● WHAT IS REQUIRED: In the records below, find every line with the word "pipe" and copy it.

[Revision comparison data]

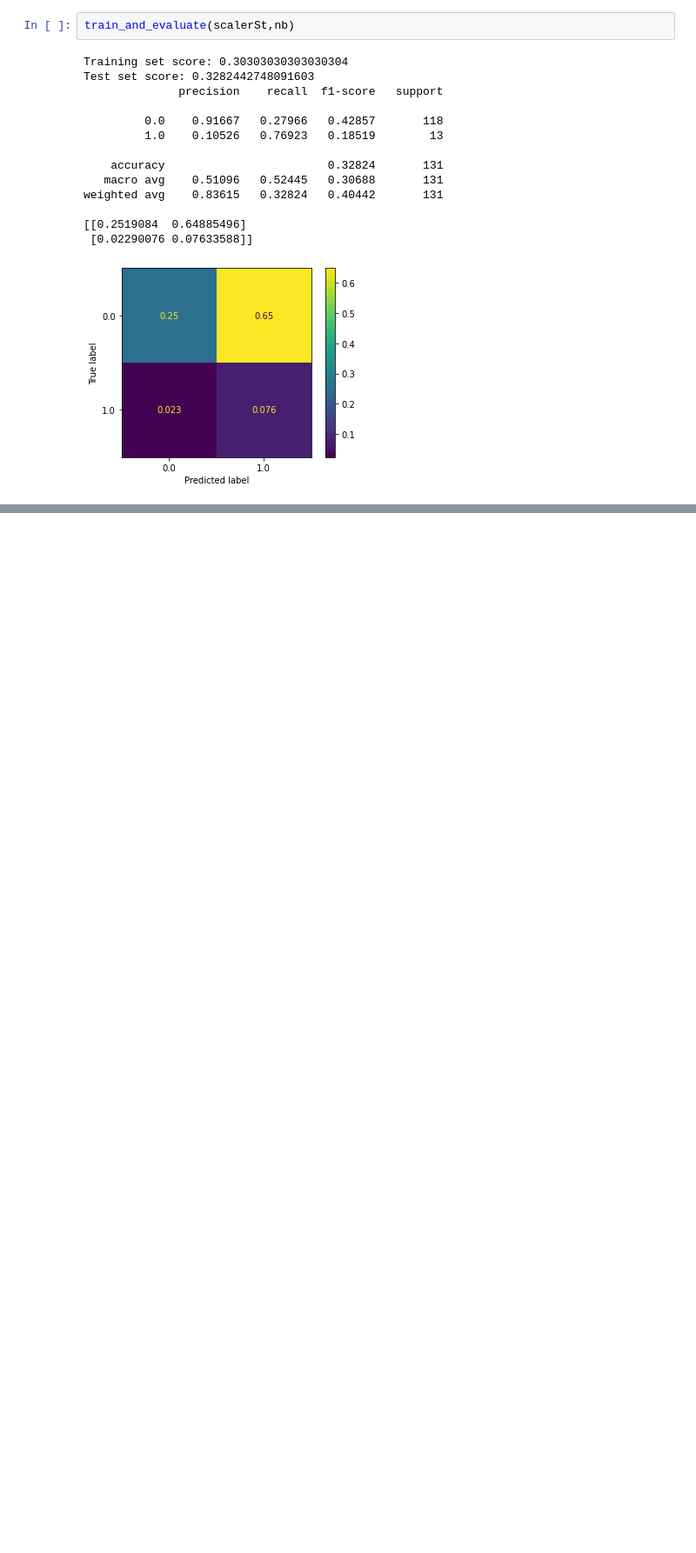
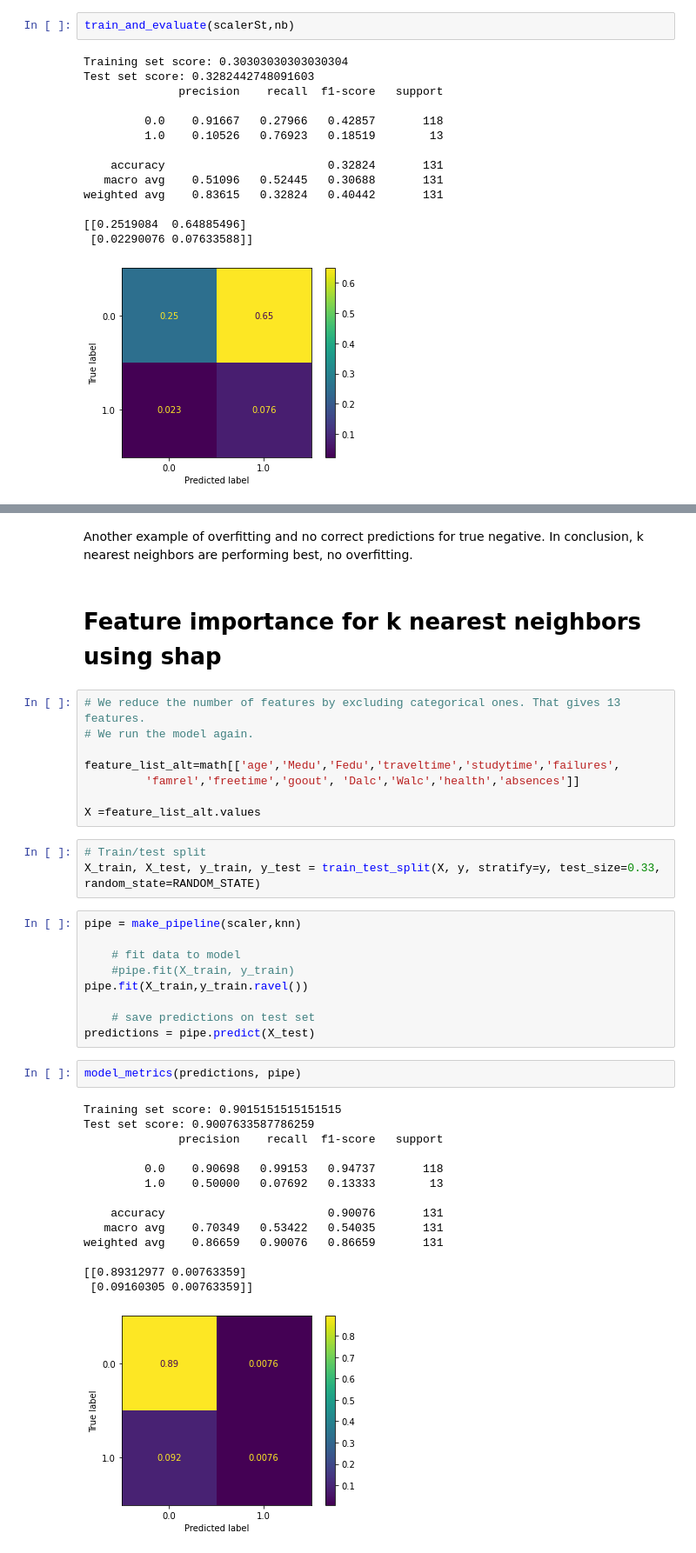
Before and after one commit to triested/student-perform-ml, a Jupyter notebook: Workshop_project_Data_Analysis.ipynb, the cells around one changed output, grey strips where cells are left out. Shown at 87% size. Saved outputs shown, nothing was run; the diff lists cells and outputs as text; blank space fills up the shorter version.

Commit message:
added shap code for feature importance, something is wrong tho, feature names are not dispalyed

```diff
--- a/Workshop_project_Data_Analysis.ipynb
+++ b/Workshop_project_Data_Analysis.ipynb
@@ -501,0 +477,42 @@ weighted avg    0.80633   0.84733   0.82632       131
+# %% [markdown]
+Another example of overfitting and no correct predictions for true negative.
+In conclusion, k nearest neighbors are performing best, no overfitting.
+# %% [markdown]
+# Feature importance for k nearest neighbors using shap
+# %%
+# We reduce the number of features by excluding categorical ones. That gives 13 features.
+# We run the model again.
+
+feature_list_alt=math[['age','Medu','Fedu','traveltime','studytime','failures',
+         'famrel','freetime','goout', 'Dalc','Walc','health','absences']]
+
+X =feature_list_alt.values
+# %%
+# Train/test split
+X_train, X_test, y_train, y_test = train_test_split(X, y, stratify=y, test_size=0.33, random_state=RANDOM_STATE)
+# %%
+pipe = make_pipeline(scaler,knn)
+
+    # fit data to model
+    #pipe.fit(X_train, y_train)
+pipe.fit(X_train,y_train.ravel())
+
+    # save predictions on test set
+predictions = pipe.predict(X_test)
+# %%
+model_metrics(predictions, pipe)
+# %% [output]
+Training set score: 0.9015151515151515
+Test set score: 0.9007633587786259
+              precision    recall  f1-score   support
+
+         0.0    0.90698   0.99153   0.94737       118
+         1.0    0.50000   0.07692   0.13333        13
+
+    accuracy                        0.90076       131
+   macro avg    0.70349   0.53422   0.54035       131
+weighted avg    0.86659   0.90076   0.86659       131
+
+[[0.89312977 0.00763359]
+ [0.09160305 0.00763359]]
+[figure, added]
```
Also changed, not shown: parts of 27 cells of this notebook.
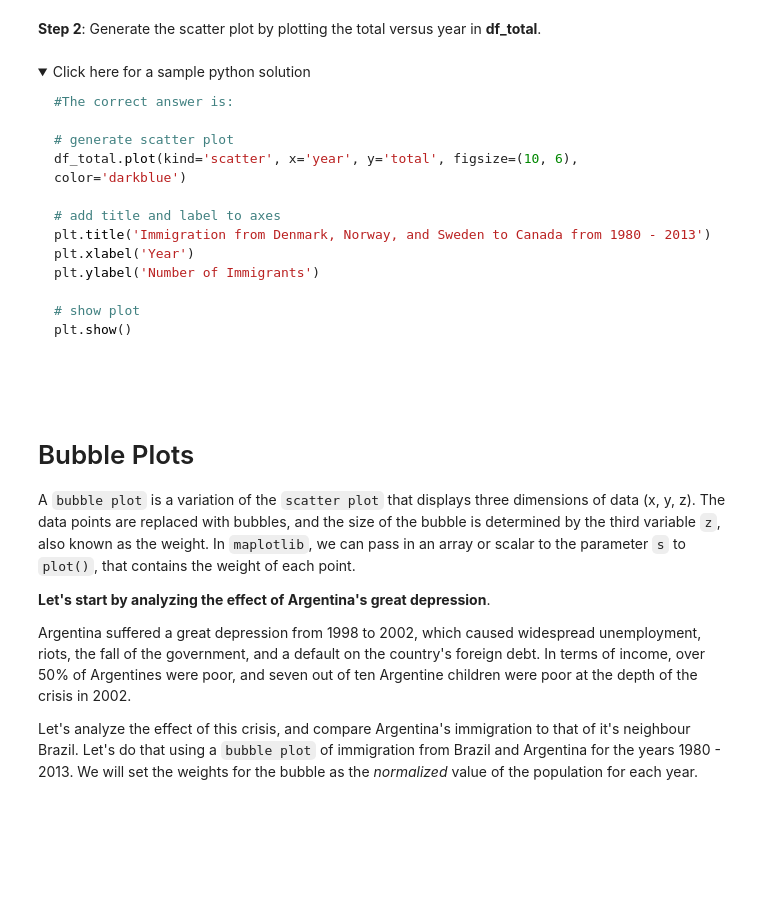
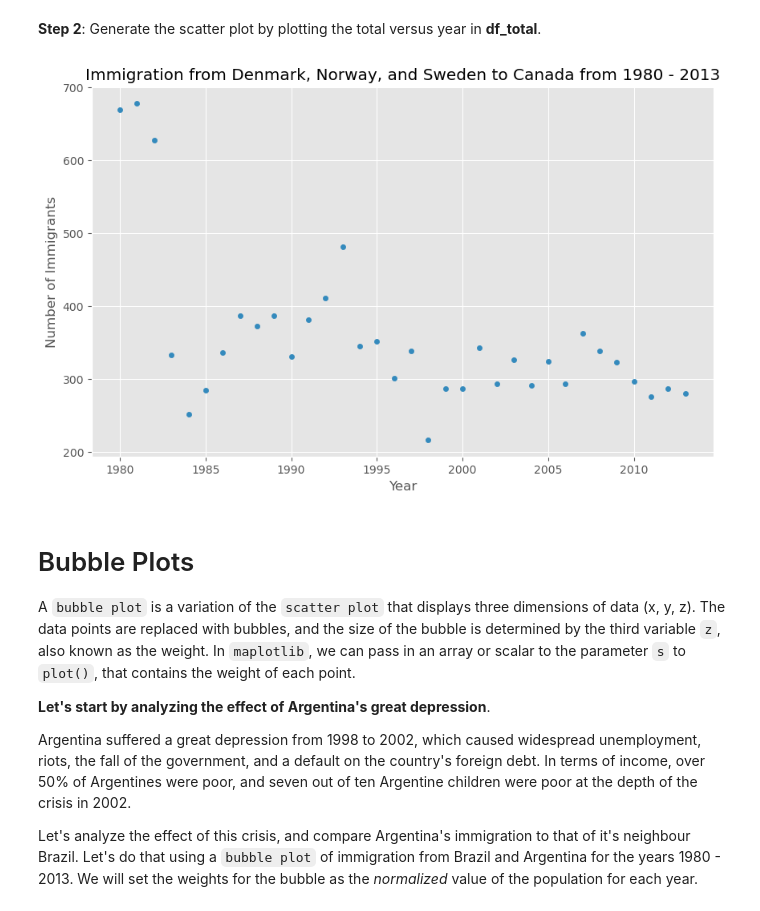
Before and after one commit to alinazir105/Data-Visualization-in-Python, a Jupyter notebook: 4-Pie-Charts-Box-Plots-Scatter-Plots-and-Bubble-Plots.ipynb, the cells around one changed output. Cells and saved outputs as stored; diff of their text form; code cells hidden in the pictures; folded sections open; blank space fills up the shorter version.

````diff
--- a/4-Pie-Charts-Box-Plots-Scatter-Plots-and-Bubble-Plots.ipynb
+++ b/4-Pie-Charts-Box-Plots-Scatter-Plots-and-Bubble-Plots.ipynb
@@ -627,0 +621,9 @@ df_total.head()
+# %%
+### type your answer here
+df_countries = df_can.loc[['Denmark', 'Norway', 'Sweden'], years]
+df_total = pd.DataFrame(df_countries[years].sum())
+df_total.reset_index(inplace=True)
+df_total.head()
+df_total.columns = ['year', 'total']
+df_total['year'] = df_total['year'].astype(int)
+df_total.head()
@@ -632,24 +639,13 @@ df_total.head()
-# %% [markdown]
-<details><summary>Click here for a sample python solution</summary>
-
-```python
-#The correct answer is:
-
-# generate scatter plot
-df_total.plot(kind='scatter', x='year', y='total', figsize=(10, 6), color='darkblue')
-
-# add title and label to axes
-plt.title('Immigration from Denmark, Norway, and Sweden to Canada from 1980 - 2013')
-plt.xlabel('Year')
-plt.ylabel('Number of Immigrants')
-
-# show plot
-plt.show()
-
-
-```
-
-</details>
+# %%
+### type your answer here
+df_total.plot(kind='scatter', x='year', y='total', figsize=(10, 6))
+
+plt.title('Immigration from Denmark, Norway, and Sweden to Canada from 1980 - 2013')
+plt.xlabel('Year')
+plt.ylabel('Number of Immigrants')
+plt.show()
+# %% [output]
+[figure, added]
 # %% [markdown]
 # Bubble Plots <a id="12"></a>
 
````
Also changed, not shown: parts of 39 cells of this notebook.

● WRITTEN REPLY:
+pipe = make_pipeline(scaler,knn)
+    #pipe.fit(X_train, y_train)
+pipe.fit(X_train,y_train.ravel())
+predictions = pipe.predict(X_test)
+model_metrics(predictions, pipe)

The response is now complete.